Jailhouse recordings not an issue, says attorney

Justin James Rector

Justin James Rector

KINGMAN - Citing a conflict of interest, Mohave County Public Defender Harry Moore has withdrawn from representing death penalty defendant Justin James Rector, the Bullhead City man accused of killing and burying an 8-year-old girl last September.

In court documents filed late last week, Moore advised Jantzen that the public defender's office has represented the mother and stepfather of Bella Grogan-Cannella, whose partially clothed body was found buried in a shallow grave in a wash about a mile from her Bullhead City home in early September.

Rector was arrested shortly afterward and Mohave County prosecutors ultimately decided to seek the death penalty against the 26-year-old man.

The public defender's office was assigned the case, but recently learned it has represented Grogan-Cannella's mother, Tania Grogan, and stepfather Ralph Folster III, in previous criminal cases.

Both of them, said Moore in court papers, are "significant" witnesses for the state.

"This raises a situation of successive representation, hampering the ability of the public defender's office to cross-examine each of these witnesses, and to comply with ethical duties of loyalty to prior clients," wrote Moore.

Moore said his decision to remove himself from the case is based solely on the issue of a conflict of interest and has nothing to do with jailhouse telephone recordings between Rector and his father in which he admitted to murdering Grogan-Cannella and wanted to plead guilty to the crime.

The recordings were made on Oct. 31 and in November when Rector still sought to represent himself in his first-degree murder case. He dropped that plan in December.

Moore said he couldn't discuss specifics of the case, but at the December hearing he told Jantzen that Rector agreed to be represented by him and the case resumed its normal course.

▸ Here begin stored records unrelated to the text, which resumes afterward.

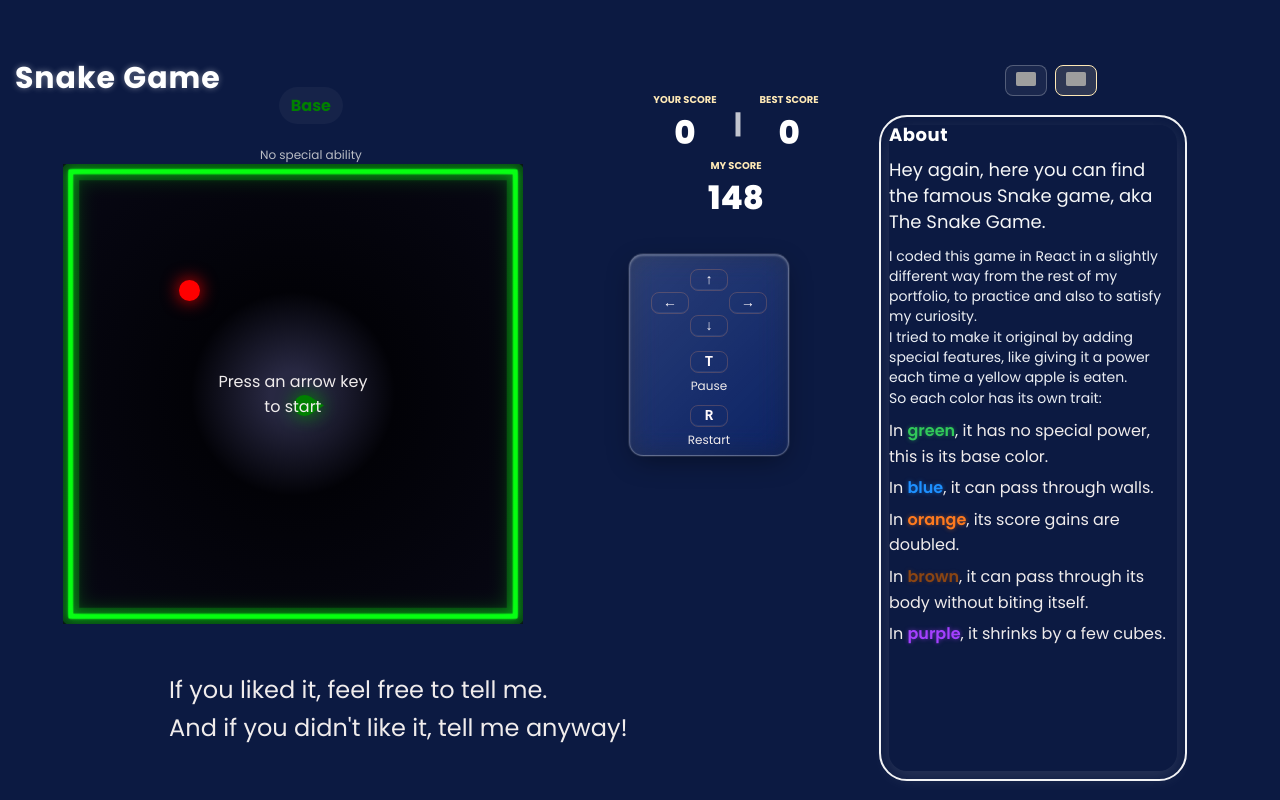
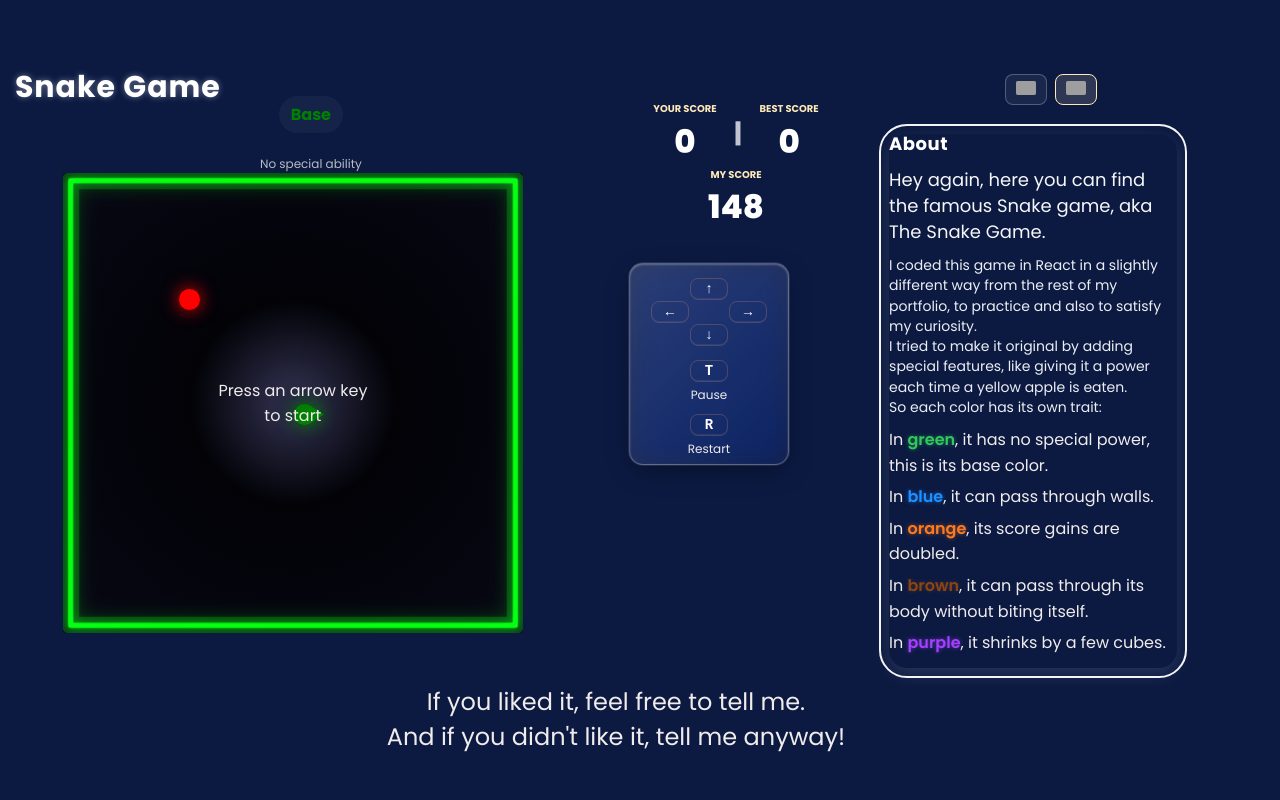
Before and after one commit to Walie-Matthieu/snake-game, a Next.js app: page / in a window 1280 px wide. Built offline with nearby package versions, Linux system fonts and the light colour scheme; grey boxes are pictures that could not be loaded.

Commit message:
Refactor last paragraph rendering for improved language support and layout

```diff
--- a/app/page.module.css
+++ b/app/page.module.css
@@ -211,17 +211,56 @@
   margin-top: 1.5rem;
 }
 
+.lastParagraphFr,
+.lastParagraphEn {
+  margin-left: 0;
+}
+
+.lastParagraphInAside {
+  display: block;
+}
+
+.lastParagraphDesktop {
+  display: none;
+}
+
 @media (min-width: 1024px) {
+  .lastParagraphInAside {
+    display: none;
+  }
+
+  .lastParagraphDesktop {
+    display: block;
+  }
+
   .lastParagraph {
-    margin-top: 1.5rem;
-    margin-left: -45rem;
+    margin-top: 1rem;
+  }
+
+  .lastParagraphFr {
+    margin-left: 15rem;
+    margin-top: 0rem;
+  }
+
+  .lastParagraphEn {
+    margin-left: 15rem;
+    margin-top: 0rem;
   }
 }
 
 @media (min-width: 1536px) {
   .lastParagraph {
     margin-top: 2.5rem;
-    margin-left: -45rem;
+  }
+
+  .lastParagraphFr {
+    margin-left: 15rem;
+    margin-top: 0rem;
+  }
+
+  .lastParagraphEn {
+    margin-left: 15rem;
+    margin-top: 0rem;
   }
 }
 
@@ -341,6 +380,8 @@
 
     --controls-offset-y: 100px;
     --controls-offset-x: 50px;
+
+    transform: translate(0px, 0px); /* Déplace le bloc jeu de gauche à droite et de haut en bas */
   }
 
   .gameLeft::before {
@@ -385,9 +426,8 @@
 /* Mobile spécifique (320px - 340px) : pas de scroll, pas de coupure */
 @media (min-width: 320px) and (max-width: 340px) {
 
-  /* Masquer aside et dernier paragraphe */
-  .asideRight,
-  .lastParagraph {
+  /* Masquer aside */
+  .asideRight {
     display: none !important;
   }
 
@@ -463,8 +503,7 @@
 
 /* 2️⃣ Petits Android : 341-360px (Galaxy S8/S9) */
 @media (min-width: 341px) and (max-width: 360px) {
-  .asideRight,
-  .lastParagraph {
+  .asideRight {
     display: none !important;
   }
 
@@ -525,8 +564,7 @@
 
 /* 3️⃣ iPhone SE 2020, iPhone 6/7/8 : 361-375px */
 @media (min-width: 361px) and (max-width: 375px) {
-  .asideRight,
-  .lastParagraph {
+  .asideRight {
     display: none !important;
   }
 
@@ -586,8 +624,7 @@
 
 /* 4️⃣ iPhone 12 Mini, Galaxy S20 : 376-390px */
 @media (min-width: 376px) and (max-width: 391px) {
-  .asideRight,
-  .lastParagraph {
+  .asideRight {
     display: none !important;
   }
 
@@ -647,8 +684,7 @@
 
 /* 5️⃣ iPhone 12/13/14, Pixel 5/6 : 391-414px */
 @media (min-width: 391px) and (max-width: 414px) {
-  .asideRight,
-  .lastParagraph {
+  .asideRight {
     display: none !important;
   }
 
@@ -713,8 +749,7 @@
 
 /* 6️⃣ iPhone XR/11, iPhone Plus : 415-430px */
 @media (min-width: 415px) and (max-width: 430px) {
-  .asideRight,
-  .lastParagraph {
+  .asideRight {
     display: none !important;
   }
 
@@ -767,8 +802,7 @@
 
 /* 7️⃣ iPhone Pro Max, Galaxy S21 Ultra : 431-480px */
 @media (min-width: 431px) and (max-width: 480px) {
-  .asideRight,
-  .lastParagraph {
+  .asideRight {
     display: none !important;
   }
 
@@ -821,8 +855,7 @@
 
 /* 8️⃣ Paysage petits mobiles : 481-540px */
 @media (min-width: 481px) and (max-width: 540px) {
-  .asideRight,
-  .lastParagraph {
+  .asideRight {
     display: none !important;
   }
 
@@ -875,8 +908,7 @@
 
 /* 9️⃣ Paysage grands mobiles, petites tablettes : 541-600px */
 @media (min-width: 541px) and (max-width: 600px) {
-  .asideRight,
-  .lastParagraph {
+  .asideRight {
     display: none !important;
   }
 
@@ -1073,8 +1105,7 @@
 
 /* Petit mobile: priorité au jeu, les textes longs passent sous silence */
 @media (max-width: 768px) {
-  .asideRight,
-  .lastParagraph {
+  .asideRight {
     display: none !important;
   }
 
--- a/app/page.tsx
+++ b/app/page.tsx
@@ -77,6 +77,20 @@ export default function Home() {
     nodes.push(remainingText);
     return <>{nodes}</>;
   };
+
+  const paragraphLangClass = language === 'fr' ? styles.lastParagraphFr : styles.lastParagraphEn;
+
+  const renderLastParagraph = (extraClass: string) => (
+    <p className={`${styles.lastParagraph} ${paragraphLangClass} ${extraClass}`}>
+      <span className={styles.noWrap}>
+        {content.outro1}
+      </span>
+      <br />
+      <span className={`${styles.pasPluLine} ${styles.noWrap}`}>
+        {content.outro2}
+      </span>
+    </p>
+  );
 
 
   return (
@@ -190,17 +204,10 @@ export default function Home() {
               </ul>
             </div>
 
-            <p className={styles.lastParagraph}>
-              <span className={styles.noWrap}>
-                {content.outro1}
-              </span>
-              <br />
-              <span className={`${styles.pasPluLine} ${styles.noWrap}`}>
-                {content.outro2}
-              </span>
-            </p>
+            {renderLastParagraph(styles.lastParagraphInAside)}
           </aside>
         </div>
+        {renderLastParagraph(styles.lastParagraphDesktop)}
       </main>
       </section>
     </>
```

The recordings, obtained by the Las Vegas Review-Journal following a public records request, could be damaging to the defendant if they are admitted as evidence in his trial.

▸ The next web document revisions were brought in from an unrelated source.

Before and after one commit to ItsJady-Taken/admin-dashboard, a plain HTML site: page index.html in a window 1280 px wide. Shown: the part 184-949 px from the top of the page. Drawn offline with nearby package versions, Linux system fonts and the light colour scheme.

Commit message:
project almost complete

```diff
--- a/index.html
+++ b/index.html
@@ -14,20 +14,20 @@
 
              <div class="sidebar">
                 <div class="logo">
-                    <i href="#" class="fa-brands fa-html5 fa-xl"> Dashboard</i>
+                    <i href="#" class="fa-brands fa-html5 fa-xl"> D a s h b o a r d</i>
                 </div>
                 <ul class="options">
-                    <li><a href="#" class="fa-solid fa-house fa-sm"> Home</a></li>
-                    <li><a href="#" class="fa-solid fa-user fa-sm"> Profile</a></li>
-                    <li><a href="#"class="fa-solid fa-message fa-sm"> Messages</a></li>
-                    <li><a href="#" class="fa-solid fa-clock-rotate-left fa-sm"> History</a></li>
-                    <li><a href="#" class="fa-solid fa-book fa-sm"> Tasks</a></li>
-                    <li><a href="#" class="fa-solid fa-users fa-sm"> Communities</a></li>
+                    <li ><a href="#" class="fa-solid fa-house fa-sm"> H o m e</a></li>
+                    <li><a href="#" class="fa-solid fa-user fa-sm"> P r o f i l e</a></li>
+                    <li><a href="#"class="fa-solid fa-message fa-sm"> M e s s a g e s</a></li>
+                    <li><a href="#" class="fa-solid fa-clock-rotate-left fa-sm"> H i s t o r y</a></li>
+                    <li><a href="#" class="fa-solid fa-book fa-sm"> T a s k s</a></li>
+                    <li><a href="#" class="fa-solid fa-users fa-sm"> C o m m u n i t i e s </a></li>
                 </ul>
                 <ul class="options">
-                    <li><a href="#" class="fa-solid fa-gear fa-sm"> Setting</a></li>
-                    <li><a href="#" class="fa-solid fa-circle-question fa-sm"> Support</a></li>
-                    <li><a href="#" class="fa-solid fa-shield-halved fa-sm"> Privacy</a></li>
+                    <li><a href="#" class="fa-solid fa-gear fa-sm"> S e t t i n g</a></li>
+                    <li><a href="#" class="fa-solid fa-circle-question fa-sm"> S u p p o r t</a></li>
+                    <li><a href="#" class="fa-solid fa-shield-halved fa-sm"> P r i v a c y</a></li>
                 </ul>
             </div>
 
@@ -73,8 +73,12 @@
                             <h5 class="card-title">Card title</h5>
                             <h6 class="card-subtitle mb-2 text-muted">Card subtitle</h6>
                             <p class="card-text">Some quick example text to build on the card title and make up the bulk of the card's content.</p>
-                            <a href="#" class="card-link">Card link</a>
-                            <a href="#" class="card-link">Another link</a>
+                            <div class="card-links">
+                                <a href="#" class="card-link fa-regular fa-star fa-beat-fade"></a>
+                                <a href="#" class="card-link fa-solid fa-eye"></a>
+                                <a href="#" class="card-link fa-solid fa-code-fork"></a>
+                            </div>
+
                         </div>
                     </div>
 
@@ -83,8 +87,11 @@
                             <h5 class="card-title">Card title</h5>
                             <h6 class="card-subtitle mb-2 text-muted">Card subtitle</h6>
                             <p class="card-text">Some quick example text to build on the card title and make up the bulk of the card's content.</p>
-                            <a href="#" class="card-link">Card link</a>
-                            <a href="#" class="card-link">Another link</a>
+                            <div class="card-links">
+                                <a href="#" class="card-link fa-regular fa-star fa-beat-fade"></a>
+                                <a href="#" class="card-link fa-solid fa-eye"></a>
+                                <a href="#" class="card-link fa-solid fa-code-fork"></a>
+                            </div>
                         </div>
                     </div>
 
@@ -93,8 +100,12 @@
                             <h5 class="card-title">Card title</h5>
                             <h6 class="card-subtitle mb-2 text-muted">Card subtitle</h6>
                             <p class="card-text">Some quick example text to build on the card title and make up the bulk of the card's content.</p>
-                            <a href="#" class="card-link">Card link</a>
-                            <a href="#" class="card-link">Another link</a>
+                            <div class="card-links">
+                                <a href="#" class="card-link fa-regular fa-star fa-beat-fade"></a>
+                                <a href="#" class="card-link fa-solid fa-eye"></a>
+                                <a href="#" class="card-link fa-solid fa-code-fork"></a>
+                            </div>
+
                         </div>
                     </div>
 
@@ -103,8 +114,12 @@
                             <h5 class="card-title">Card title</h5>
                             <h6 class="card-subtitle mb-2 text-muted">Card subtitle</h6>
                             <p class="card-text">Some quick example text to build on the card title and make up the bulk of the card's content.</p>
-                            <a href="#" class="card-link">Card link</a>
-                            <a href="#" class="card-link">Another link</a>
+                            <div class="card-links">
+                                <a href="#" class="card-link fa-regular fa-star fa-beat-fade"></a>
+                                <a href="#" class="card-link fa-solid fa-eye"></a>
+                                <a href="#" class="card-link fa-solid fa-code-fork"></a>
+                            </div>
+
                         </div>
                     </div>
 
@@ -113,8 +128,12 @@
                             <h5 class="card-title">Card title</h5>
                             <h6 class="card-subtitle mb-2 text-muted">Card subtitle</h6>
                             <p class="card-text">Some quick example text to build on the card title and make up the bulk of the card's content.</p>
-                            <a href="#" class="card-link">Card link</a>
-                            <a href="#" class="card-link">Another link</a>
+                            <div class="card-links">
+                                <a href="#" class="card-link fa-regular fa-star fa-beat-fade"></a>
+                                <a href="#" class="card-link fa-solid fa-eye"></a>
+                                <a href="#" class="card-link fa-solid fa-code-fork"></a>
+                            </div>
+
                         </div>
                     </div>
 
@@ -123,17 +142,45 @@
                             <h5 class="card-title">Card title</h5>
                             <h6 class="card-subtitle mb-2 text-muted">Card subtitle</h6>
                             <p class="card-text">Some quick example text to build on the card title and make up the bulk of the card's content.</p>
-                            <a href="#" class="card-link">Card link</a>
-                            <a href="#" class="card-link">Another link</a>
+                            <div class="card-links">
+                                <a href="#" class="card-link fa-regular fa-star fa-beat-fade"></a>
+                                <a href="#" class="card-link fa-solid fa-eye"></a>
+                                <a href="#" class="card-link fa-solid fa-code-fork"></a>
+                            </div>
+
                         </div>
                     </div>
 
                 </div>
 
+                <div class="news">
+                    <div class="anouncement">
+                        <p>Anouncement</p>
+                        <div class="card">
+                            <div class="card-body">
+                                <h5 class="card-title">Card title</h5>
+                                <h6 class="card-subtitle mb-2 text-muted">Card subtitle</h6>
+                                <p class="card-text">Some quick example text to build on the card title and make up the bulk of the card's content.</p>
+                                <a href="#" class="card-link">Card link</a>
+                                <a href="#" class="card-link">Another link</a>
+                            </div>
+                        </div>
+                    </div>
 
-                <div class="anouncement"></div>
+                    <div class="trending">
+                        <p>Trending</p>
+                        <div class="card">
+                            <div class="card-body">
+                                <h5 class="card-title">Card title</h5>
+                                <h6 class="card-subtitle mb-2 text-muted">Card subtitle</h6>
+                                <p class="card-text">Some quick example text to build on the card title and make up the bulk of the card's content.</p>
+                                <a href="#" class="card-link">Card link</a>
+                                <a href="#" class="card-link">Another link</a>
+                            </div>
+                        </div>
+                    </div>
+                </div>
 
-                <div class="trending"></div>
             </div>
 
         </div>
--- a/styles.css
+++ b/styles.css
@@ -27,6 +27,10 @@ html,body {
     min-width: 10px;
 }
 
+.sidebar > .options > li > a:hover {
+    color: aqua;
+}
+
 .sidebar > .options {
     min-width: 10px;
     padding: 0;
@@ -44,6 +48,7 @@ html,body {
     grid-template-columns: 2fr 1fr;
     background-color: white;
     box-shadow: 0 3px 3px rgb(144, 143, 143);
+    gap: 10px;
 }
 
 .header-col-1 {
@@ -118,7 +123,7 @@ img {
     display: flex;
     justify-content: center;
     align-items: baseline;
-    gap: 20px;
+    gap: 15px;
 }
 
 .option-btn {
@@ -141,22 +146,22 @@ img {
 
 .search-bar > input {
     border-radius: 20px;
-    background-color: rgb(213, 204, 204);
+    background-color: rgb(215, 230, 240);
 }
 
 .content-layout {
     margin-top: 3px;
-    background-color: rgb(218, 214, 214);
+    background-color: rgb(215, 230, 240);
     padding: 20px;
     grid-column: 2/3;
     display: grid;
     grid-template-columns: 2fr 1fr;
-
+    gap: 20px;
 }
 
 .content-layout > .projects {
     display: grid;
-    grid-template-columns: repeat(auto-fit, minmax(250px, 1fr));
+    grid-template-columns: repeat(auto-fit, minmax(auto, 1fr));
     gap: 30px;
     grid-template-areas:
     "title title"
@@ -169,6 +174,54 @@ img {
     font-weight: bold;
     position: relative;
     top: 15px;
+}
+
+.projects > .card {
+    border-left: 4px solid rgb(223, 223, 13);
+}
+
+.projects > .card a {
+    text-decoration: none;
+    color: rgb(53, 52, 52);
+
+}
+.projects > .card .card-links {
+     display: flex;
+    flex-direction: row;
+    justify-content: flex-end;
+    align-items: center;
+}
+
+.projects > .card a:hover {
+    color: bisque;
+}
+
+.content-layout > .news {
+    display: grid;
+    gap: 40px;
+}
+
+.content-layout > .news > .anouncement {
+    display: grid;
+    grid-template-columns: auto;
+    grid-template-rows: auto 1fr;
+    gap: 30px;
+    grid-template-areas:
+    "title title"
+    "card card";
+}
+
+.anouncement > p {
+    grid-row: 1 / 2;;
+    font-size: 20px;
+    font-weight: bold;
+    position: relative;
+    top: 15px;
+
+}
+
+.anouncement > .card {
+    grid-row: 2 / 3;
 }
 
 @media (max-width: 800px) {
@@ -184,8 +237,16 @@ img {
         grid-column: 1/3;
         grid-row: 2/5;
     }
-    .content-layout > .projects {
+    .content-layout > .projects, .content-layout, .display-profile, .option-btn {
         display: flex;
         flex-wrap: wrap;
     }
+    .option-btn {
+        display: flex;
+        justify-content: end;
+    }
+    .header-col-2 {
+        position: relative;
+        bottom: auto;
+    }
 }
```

According to the Review-Journal and other media outlets, Rector in a phone conversation with his father that was recorded on Oct. 31 said he wanted to plead guilty in order to "man the ... up and take responsibility for his action and take his punishment."

His father, James Rector, told his son it would be in his best interest to allow Moore and the public defender's office represent him.

"It's not about my best interest," said Rector. Rector told his father that he had been up "for a few days," perhaps under the influence of methamphetamine, and tried to "come down" by consuming "a bunch of Nyquil and a bunch of beer."

He thought he hallucinated killing the girl, but later remembered what happened to her.

"That's all I keep thinking about," he said. "This poor little ... girl that didn't deserve it. That poor little girl."

Mohave County Medical Examiner Rexene Worrell ruled Grogan-Cannella died of asphyxiation. There was no evidence that led Worrell to find the girl had been sexually assaulted.

In another phone call that was recorded Nov. 6, a woman identified as Ashley told Rector not to plead guilty and to do what his lawyer told him to do.

Rector, however, told her it was his intention to plead guilty and he also told her about some of the alleged evidence officers had against him.

Moore indicated Rector changed his mind.

"These alleged recordings were not a factor whatsoever in my decision," he said. "I didn't want to wait two years for something to blow apart the case at trial. Since December, he was willing to have me go forward. We were working together."

Indigent Defense Services assigned veteran death penalty attorney Gerald Gavin of Mesa to replace Moore. Jantzen said a trial date for 2016. Rector's next court date was scheduled for March 25.